== Segment start ==

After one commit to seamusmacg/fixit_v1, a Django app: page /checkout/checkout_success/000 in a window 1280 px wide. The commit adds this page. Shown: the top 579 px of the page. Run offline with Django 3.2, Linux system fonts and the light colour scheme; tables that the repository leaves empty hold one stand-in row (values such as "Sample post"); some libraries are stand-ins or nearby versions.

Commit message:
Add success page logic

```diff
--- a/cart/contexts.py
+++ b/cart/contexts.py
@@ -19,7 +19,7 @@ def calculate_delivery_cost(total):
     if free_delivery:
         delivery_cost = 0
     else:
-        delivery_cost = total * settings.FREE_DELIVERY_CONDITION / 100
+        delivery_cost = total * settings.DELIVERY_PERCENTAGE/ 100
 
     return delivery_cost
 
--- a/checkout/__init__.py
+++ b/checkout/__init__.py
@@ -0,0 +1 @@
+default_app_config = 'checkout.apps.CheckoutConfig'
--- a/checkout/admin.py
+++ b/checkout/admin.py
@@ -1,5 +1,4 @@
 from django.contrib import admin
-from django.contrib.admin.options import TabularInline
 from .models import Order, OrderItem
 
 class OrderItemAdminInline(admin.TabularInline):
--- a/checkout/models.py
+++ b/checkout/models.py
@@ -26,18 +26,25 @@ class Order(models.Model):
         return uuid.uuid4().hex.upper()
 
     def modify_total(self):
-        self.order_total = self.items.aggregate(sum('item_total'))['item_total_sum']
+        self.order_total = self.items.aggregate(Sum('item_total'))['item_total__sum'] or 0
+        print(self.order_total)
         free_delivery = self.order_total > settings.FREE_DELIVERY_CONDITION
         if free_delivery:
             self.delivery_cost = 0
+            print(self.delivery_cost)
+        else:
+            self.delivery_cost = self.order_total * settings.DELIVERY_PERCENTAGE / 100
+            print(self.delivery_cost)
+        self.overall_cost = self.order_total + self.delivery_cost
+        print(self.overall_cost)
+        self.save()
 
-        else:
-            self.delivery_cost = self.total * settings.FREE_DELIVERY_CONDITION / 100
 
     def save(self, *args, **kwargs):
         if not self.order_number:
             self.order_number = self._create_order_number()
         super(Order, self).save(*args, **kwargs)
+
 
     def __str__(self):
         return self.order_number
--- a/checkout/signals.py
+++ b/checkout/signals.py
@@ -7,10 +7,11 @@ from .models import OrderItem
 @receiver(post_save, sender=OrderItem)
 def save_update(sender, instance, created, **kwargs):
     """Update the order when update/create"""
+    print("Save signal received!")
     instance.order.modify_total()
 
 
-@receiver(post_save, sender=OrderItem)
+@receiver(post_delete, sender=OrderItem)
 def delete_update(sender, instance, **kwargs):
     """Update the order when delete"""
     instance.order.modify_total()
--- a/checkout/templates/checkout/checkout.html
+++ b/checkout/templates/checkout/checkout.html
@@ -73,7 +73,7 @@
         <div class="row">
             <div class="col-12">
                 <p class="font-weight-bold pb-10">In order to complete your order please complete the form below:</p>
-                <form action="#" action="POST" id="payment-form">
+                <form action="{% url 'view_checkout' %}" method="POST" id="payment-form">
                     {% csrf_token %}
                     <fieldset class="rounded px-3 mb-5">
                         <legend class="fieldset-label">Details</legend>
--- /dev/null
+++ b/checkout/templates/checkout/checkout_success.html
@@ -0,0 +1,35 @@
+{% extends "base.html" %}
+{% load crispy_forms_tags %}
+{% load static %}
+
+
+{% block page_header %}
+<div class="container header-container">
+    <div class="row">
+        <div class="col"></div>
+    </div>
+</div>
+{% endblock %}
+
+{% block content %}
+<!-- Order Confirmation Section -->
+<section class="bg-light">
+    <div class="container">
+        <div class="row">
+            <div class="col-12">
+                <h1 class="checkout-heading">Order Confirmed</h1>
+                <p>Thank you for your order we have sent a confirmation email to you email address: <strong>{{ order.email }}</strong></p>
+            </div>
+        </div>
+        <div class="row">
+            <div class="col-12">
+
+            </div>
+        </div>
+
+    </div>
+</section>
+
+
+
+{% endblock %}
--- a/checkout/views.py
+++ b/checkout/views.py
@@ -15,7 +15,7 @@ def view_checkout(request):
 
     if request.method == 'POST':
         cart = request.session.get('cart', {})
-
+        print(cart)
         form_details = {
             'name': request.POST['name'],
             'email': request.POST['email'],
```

== Segment end ==

How to complete this task — Among the records above, which lines hold the word "kwargs"? Copy each one.

Exercise response —
     def save(self, *args, **kwargs):
         super(Order, self).save(*args, **kwargs)
 def save_update(sender, instance, created, **kwargs):
 def delete_update(sender, instance, **kwargs):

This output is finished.